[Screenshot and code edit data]
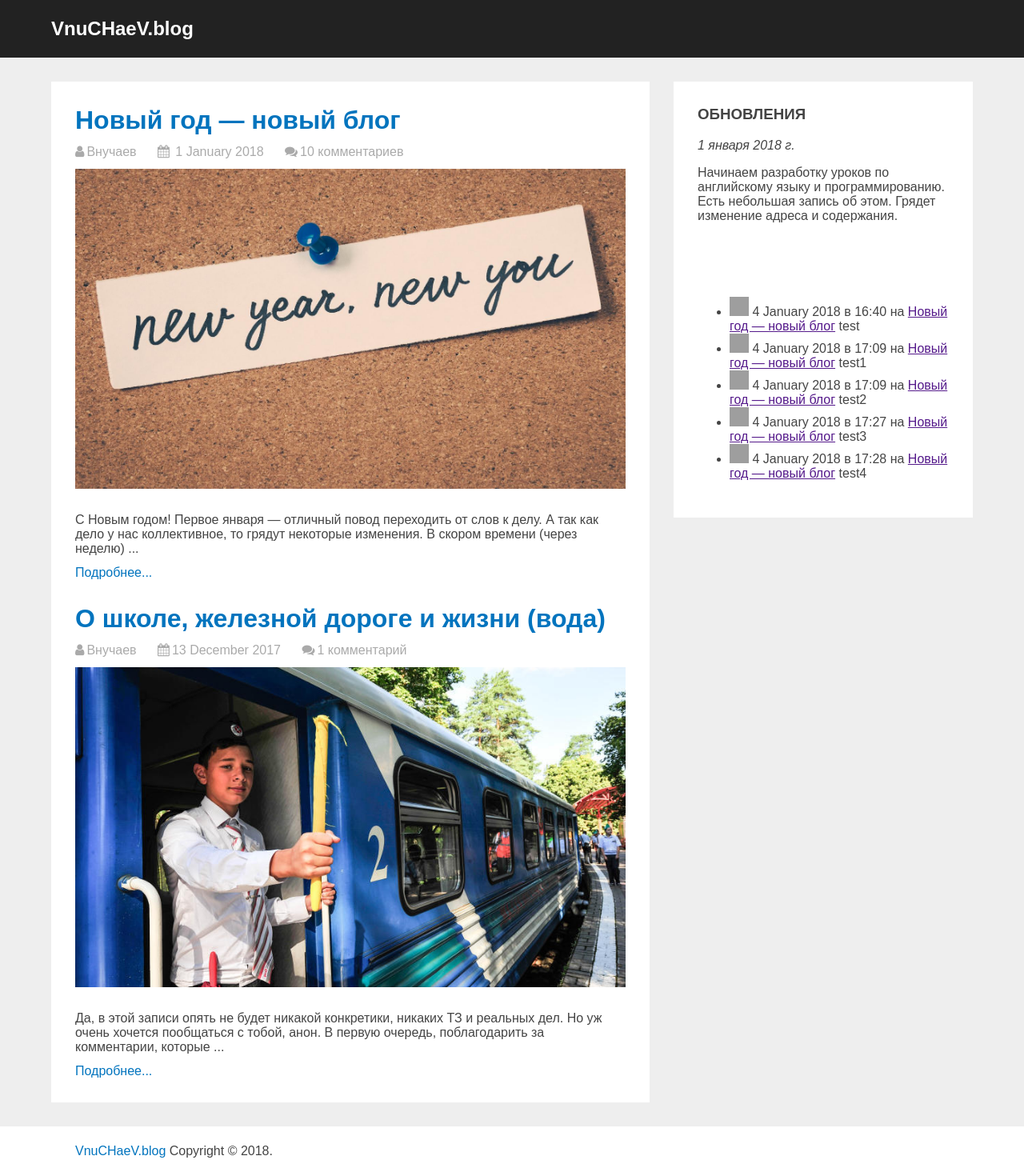
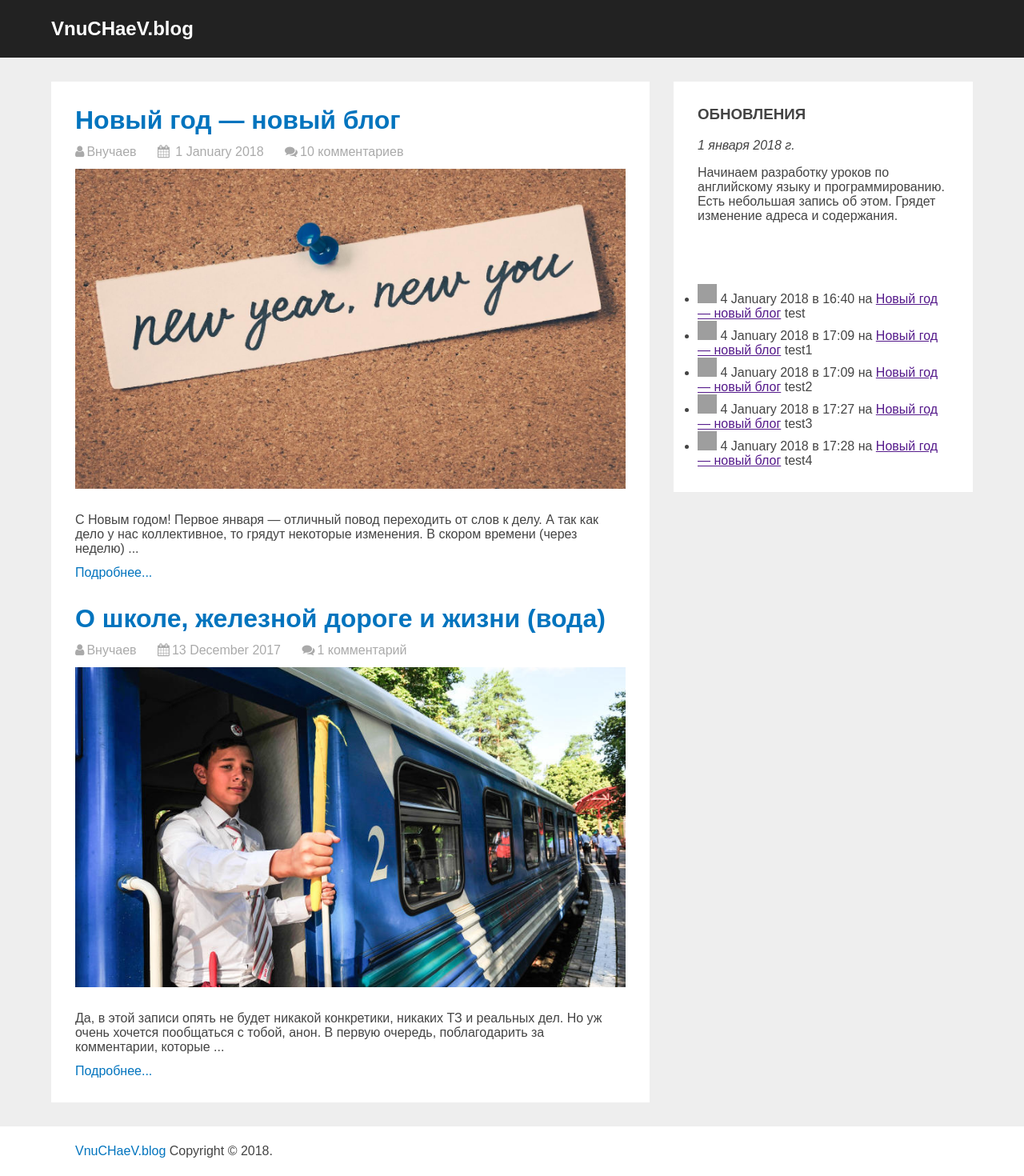
Before and after one commit to vitoyucepi/blog, a Jekyll site: the page built from index.html, in a window 1280 px wide. Shown: the whole page at 80% size. Built offline with Jekyll 4.4.1, drawn with Linux system fonts in a browser that asks for light colours; grey boxes are pictures that could not be loaded.

Commit message:
last comments

```diff
--- a/css/default.css
+++ b/css/default.css
@@ -232,7 +232,7 @@ body {
     margin-left: 15% !important;
 }
 
-.sidebaritem .lastcommentslist {
+.sidebaritem #lastcommentslist {
     margin: 0;
     padding: 0;
 }
```
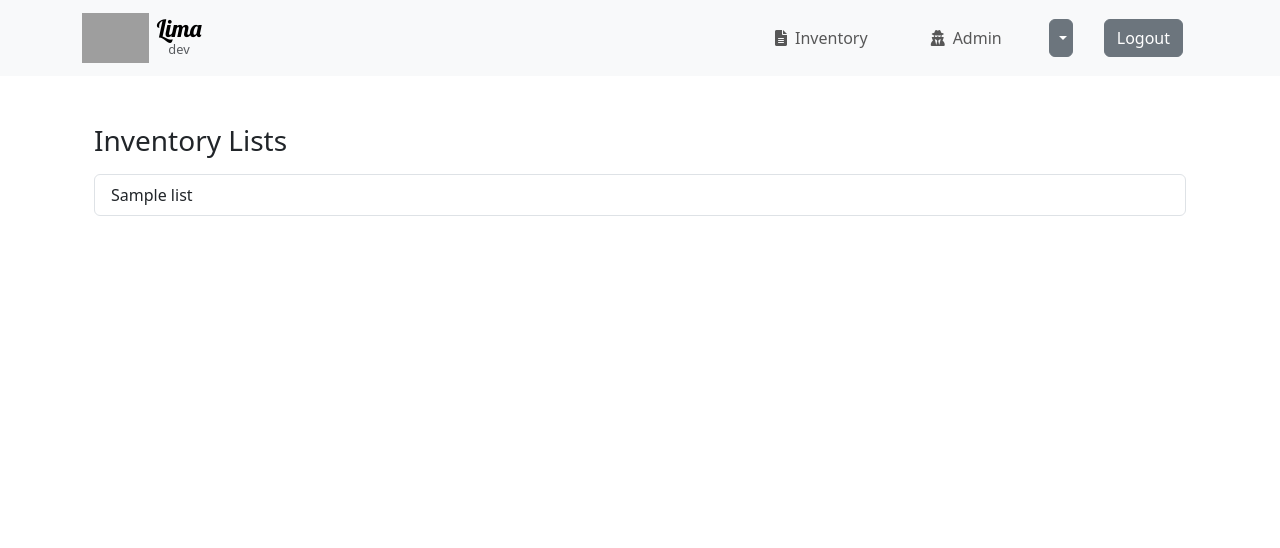
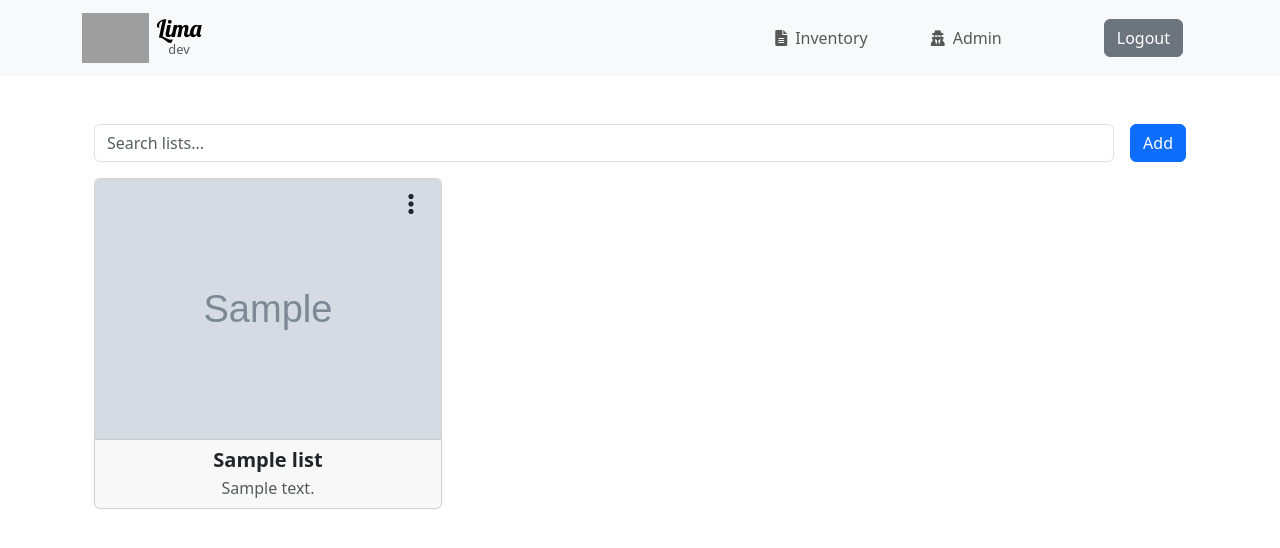
Before and after one commit to R-dVL/lima, a Django app: page /inventory/lists/ in a window 1280 px wide. Shown: the top 548 px of the page. Run offline with Django 4.2, Linux system fonts and the light colour scheme; a user stored in the database is signed in; tables that the repository leaves empty hold one stand-in row (values such as "Sample post"); grey boxes marked "Sample" are stand-in pictures; some libraries are stand-ins or nearby versions; grey boxes are pictures that could not be loaded.

Commit message:
Add List CRUD and overall improvements

```diff
--- a/app/inventory/models.py
+++ b/app/inventory/models.py
@@ -6,6 +6,7 @@ from django.db import models
 class List(models.Model):
     name = models.CharField(max_length=255)
     description = models.TextField()
+    image = models.ImageField(upload_to='list_images/', blank=True, null=True)
 
     def __str__(self):
         return self.name
--- a/app/inventory/templates/lists.html
+++ b/app/inventory/templates/lists.html
@@ -5,13 +5,56 @@
 {% endblock %}
 {% block content %}
 <div class="container mt-5">
-    <h3>{% trans "Inventory Lists" %}</h3>
+    <div class="d-flex align-items-center">
+        <!-- Search bar -->
+        <div class="flex-grow-1">
+            <input type="text" id="search-input" class="form-control" placeholder="{% trans 'Search lists...' %}"
+                oninput="filterLists()">
+        </div>
 
-    <div class="list-group mt-3">
+        <!-- Add button -->
+        <div class="ms-3">
+            <a href="{% url 'create_list' %}" class="btn btn-primary">
+                {% trans "Add" %}
+            </a>
+        </div>
+    </div>
+
+    <!-- Lists section -->
+    <div class="row mt-3" id="list-container">
         {% for list in lists %}
-        <a href="{% url 'list_detail' list.pk %}" class="list-group-item list-group-item-action">
-            {{ list.name }}
-        </a>
+        <div class="col-md-4 mb-4">
+            <a href="{% url 'list_detail' list.pk %}" class="text-decoration-none">
+                <div class="card h-100">
+                    {% if list.image %}
+                    <img src="{{ list.image.url }}" class="card-img-top" alt="{{ list.name }}">
+                    {% else %}
+                    <div class="card-img-top d-flex align-items-center justify-content-center text-muted"
+                        style="height: 200px; background-color: #f8f9fa;">
+                        <span>{% trans "No Image" %}</span>
+                    </div>
+                    {% endif %}
+                    <div class="dropdown position-absolute" style="top: 10px; right: 15px;">
+                        <button class="btn p-0"
+                                id="dropdownMenuLink{{ list.pk }}"
+                                data-bs-toggle="dropdown"
+                                aria-expanded="false"
+                                style="background-color: transparent; border: none; padding: 0; font-size: 1.5rem; width: 30px; height: 30px; border-radius: 50%; display: flex; justify-content: center; align-items: center;">
+                            <i class="fas fa-ellipsis-vertical"></i>
+                        </button>
+
+                        <ul class="dropdown-menu dropdown-menu-end" aria-labelledby="dropdownMenuLink{{ list.pk }}">
+                            <li><a class="dropdown-item" href="{% url 'update_list' list.pk %}">{% trans "Edit" %}</a></li>
+                            <li><a class="dropdown-item text-danger" href="{% url 'delete_list' list.pk %}">{% trans "Delete" %}</a></li>
+                        </ul>
+                    </div>
+                    <div class="card-footer text-center">
+                        <h5 class="card-title mb-1" style="color: inherit; font-weight: bold;">{{ list.name }}</h5>
+                        <p class="card-text text-muted">{{ list.description|default:"" }}</p>
+                    </div>
+                </div>
+            </a>
+        </div>
         {% empty %}
         <div class="alert alert-warning" role="alert">
             {% trans "No lists available." %}
@@ -19,4 +62,20 @@
         {% endfor %}
     </div>
 </div>
+
+<script>
+    function filterLists() {
+        const searchInput = document.getElementById('search-input').value.toLowerCase();
+        const lists = document.querySelectorAll('.list-item');
+
+        lists.forEach(list => {
+            const listName = list.getAttribute('data-name');
+            if (listName.includes(searchInput)) {
+                list.style.display = ''; // Show list
+            } else {
+                list.style.display = 'none'; // Hide list
+            }
+        });
+    }
+</script>
 {% endblock %}
--- a/app/inventory/urls.py
+++ b/app/inventory/urls.py
@@ -8,7 +8,7 @@ from django.urls import path
 from . import views
 
 urlpatterns = [
-    path('', views.lists, name='lists'),
+    path('', views.redirect_to_lists, name='redirect'),
     path('item/increase/<int:pk>/', views.increase_amount, name='increase_amount'),
     path('item/decrease/<int:pk>/', views.decrease_amount, name='decrease_amount'),
     path('item/create/<int:pk>/', views.ItemCreateView.as_view(), name='create_item'),
@@ -16,5 +16,8 @@ urlpatterns = [
     path('item/read/<int:pk>', views.ItemReadView.as_view(), name='read_item'),
     path('item/delete/<int:pk>', views.ItemDeleteView.as_view(), name='delete_item'),
     path('lists/', views.lists, name='lists'),
-    path('lists/<int:pk>/', views.list_detail, name='list_detail')
+    path('lists/<int:pk>/', views.list_detail, name='list_detail'),
+    path('lists/create/', views.ListCreateView.as_view(), name='create_list'),
+    path('lists/update/<int:pk>', views.ListUpdateView.as_view(), name='update_list'),
+    path('lists/delete/<int:pk>', views.ListDeleteView.as_view(), name='delete_list'),
 ]
--- a/app/inventory/views.py
+++ b/app/inventory/views.py
@@ -9,8 +9,14 @@ from django.contrib.auth.decorators import login_required
 from django.views.generic.edit import CreateView, UpdateView, DeleteView
 from django.views.generic.detail import DetailView
 
-from .forms import ItemForm
+from .forms import ItemForm, ListForm
 from .models import Item, List
+
+def redirect_to_lists(request):
+    """
+    Redirects any request to /inventory/lists/
+    """
+    return redirect('/inventory/lists/')
 
 @login_required
 def lists(request):
@@ -133,3 +139,44 @@ class ItemDeleteView(DeleteView):
         # Redirect to the list_detail view of the List this item belongs to
         list_pk = self.object.list.pk  # Get the List object from the deleted Item
         return reverse_lazy('list_detail', kwargs={'pk': list_pk})
+
+class ListCreateView(CreateView):
+    """
+    Create a new Inventory List.
+    """
+    model = List
+    template_name = 'crud/create_list.html'
+    form_class = ListForm
+
+    def form_valid(self, form):
+        # Save the form and redirect to the list detail view
+        self.object = form.save()
+        return redirect('list_detail', pk=self.object.pk)
+
+class ListUpdateView(UpdateView):
+    """
+    Update an Inventory List.
+    """
+    model = List
+    template_name = 'crud/update_list.html'
+    form_class = ListForm
+
+    def form_valid(self, form):
+        # Save the updated list
+        self.object = form.save()
+        return redirect('list_detail', pk=self.object.pk)
+
+    def get_success_url(self):
+        # Optionally specify the redirect URL
+        return reverse_lazy('list_detail', kwargs={'pk': self.object.pk})
+
+class ListDeleteView(DeleteView):
+    """
+    Delete an Inventory List.
+    """
+    model = List
+    template_name = 'crud/delete_list.html'
+
+    def get_success_url(self):
+        # Redirect to the main list overview page after deletion
+        return reverse_lazy('list_overview')
--- a/app/server/settings.py
+++ b/app/server/settings.py
@@ -152,8 +152,8 @@ STATICFILES_DIRS = [
     os.path.join(BASE_DIR, "static")
 ]
 
-MEDIA_URL = '/uploads/'
-MEDIA_ROOT = os.path.join(BASE_DIR, 'uploads')
+MEDIA_URL = '/media/'
+MEDIA_ROOT = os.path.join(BASE_DIR, 'media')
 
 # Default primary key field type
 # https://docs.djangoproject.com/en/5.1/ref/settings/#default-auto-field
--- a/app/static/css/_navbar.css
+++ b/app/static/css/_navbar.css
@@ -2,13 +2,17 @@
 @media (min-width: 768px) {
     .navbar-nav .nav-item .dropdown-toggle {
         width: auto;
-        padding-left: 5px;
-        padding-right: 5px;
+        padding: 0;
+        margin: 0;
+        display: flex;
+        justify-content: center;
+        align-items: center;
     }
 
     .navbar-nav .nav-item .flag-icon {
-        width: 20px;
-        height: 15px;
+        width: 24px;
+        height: 18px;
+        vertical-align: middle;
     }
 
     .navbar-nav .nav-item .dropdown-menu {
@@ -28,13 +32,17 @@
 @media (max-width: 767px) {
     .navbar-nav .nav-item .dropdown-toggle {
         width: auto;
-        padding-left: 10px;
-        padding-right: 10px;
+        padding: 0;
+        margin: 0;
+        display: flex;
+        justify-content: center;
+        align-items: center;
     }
 
     .navbar-nav .nav-item .flag-icon {
-        width: 20px;
-        height: 15px;
+        width: 24px;
+        height: 18px;
+        vertical-align: middle;
     }
 
     .navbar-nav .nav-item .dropdown-menu {
--- a/app/templates/_navbar.html
+++ b/app/templates/_navbar.html
@@ -30,22 +30,23 @@
                     <form action="{% url 'set_language' %}" method="post">
                         {% csrf_token %}
                         <div class="dropdown">
-                            <button class="btn btn-secondary dropdown-toggle" type="button" id="languageDropdown" data-bs-toggle="dropdown" aria-expanded="false">
+                            <!-- Dropdown button without border and with only flag -->
+                            <button class="btn p-0" type="button" id="languageDropdown" data-bs-toggle="dropdown" aria-expanded="false" style="background: none; border: none; padding: 0; height: auto;">
                                 {% if request.LANGUAGE_CODE == 'en' %}
-                                    <span class="flag-icon flag-icon-gb"></span>
+                                    <span class="flag-icon flag-icon-gb" style="font-size: 2rem; display: inline-block;"></span>
                                 {% else %}
-                                    <span class="flag-icon flag-icon-{{ request.LANGUAGE_CODE }}"></span>
+                                    <span class="flag-icon flag-icon-{{ request.LANGUAGE_CODE }}" style="font-size: 2rem; display: inline-block;"></span>
                                 {% endif %}
                             </button>
                             <ul class="dropdown-menu" aria-labelledby="languageDropdown">
                                 <li>
                                     <button class="dropdown-item" type="submit" name="language" value="es">
-                                        <span class="flag-icon flag-icon-es"></span>
+                                        <span class="flag-icon flag-icon-es" style="font-size: 2rem; display: inline-block;"></span>
                                     </button>
                                 </li>
                                 <li>
                                     <button class="dropdown-item" type="submit" name="language" value="en">
-                                        <span class="flag-icon flag-icon-gb"></span>
+                                        <span class="flag-icon flag-icon-gb" style="font-size: 2rem; display: inline-block;"></span>
                                     </button>
                                 </li>
                             </ul>
--- a/requirements.txt
+++ b/requirements.txt
@@ -3,3 +3,4 @@ django-bootstrap-v5
 django-widget-tweaks
 pylint-django
 python-dotenv
+Pillow
```
Also changed, not shown: app/inventory/admin.py (+4 -4 lines), app/inventory/forms.py (+17 -1 lines), app/inventory/templates/crud/create_list.html (added, +64 -0 lines), app/inventory/templates/crud/delete_list.html (added, +27 -0 lines), app/inventory/templates/crud/update_list.html (added, +59 -0 lines), app/inventory/migrations/0002_list_image.py (added), app/media/list_images/jad-limcaco-183877.jpg (added).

_Aim of the exercise_. Locate the lines above that contain "return" and copy them.

_Output of the task_.
         return self.name
+    return redirect('/inventory/lists/')
         return reverse_lazy('list_detail', kwargs={'pk': list_pk})
+        return redirect('list_detail', pk=self.object.pk)
+        return redirect('list_detail', pk=self.object.pk)
+        return reverse_lazy('list_detail', kwargs={'pk': self.object.pk})
+        return reverse_lazy('list_overview')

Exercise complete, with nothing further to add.